Web interface edit records:
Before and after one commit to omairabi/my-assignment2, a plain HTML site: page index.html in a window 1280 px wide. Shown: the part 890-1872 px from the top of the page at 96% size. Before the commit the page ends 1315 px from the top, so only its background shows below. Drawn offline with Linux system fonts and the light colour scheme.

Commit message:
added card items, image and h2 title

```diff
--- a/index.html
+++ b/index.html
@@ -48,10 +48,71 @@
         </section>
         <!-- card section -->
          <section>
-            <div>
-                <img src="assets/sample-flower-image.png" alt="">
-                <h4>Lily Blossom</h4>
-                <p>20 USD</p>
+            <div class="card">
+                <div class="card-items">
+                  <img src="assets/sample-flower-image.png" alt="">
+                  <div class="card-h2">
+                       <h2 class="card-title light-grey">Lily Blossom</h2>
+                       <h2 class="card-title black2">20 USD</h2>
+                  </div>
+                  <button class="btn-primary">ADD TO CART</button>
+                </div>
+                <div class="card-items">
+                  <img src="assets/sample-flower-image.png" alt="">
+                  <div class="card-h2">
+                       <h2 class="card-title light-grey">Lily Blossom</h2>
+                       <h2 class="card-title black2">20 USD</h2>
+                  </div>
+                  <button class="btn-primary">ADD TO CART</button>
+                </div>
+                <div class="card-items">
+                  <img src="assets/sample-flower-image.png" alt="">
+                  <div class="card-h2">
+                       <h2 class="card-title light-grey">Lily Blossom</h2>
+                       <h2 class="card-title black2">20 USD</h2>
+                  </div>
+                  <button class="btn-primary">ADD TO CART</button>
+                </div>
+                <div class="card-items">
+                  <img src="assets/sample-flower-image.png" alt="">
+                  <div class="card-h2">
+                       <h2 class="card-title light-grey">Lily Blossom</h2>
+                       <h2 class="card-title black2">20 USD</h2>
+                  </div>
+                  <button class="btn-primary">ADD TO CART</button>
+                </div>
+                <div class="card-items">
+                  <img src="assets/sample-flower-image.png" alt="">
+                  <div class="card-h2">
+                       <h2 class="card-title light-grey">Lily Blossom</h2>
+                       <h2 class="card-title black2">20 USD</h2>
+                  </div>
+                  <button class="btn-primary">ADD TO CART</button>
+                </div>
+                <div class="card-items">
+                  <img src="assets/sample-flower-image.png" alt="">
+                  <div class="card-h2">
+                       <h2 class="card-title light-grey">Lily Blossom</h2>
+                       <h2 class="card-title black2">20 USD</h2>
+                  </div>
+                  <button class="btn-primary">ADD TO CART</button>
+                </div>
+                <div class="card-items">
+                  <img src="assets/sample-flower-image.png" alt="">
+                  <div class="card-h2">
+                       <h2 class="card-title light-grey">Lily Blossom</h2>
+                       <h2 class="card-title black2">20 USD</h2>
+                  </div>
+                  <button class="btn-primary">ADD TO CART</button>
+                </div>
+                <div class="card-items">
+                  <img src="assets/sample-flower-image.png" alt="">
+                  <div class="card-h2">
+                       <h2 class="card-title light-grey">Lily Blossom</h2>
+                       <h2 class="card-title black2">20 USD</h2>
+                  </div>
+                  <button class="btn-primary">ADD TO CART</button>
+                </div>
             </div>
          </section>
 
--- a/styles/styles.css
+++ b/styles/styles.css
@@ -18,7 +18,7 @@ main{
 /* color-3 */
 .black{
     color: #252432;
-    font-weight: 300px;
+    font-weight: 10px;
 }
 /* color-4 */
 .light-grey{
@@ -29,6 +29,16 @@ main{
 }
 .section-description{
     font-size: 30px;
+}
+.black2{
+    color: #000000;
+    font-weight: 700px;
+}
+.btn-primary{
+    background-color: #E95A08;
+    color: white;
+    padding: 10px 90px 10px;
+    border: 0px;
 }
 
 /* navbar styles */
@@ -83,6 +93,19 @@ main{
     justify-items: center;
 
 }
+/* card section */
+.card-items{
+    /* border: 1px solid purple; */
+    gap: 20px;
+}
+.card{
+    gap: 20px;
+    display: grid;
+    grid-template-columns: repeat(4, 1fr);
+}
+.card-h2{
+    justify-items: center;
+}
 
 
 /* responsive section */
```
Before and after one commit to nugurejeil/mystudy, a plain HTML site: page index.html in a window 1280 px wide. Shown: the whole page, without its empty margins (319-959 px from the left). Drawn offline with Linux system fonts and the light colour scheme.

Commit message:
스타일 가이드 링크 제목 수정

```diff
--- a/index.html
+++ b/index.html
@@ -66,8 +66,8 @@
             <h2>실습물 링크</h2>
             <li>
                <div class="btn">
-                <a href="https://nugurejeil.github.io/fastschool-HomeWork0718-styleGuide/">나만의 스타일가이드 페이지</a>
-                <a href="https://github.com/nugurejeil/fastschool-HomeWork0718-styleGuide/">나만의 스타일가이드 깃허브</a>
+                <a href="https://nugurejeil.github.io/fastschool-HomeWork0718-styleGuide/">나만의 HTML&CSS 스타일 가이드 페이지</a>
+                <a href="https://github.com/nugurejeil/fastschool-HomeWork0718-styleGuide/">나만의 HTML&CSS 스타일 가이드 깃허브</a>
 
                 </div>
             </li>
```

**PROBLEM**
What is needed is the number of lines in these entries that include the word "color"; please give it alone.

**REPLY**
6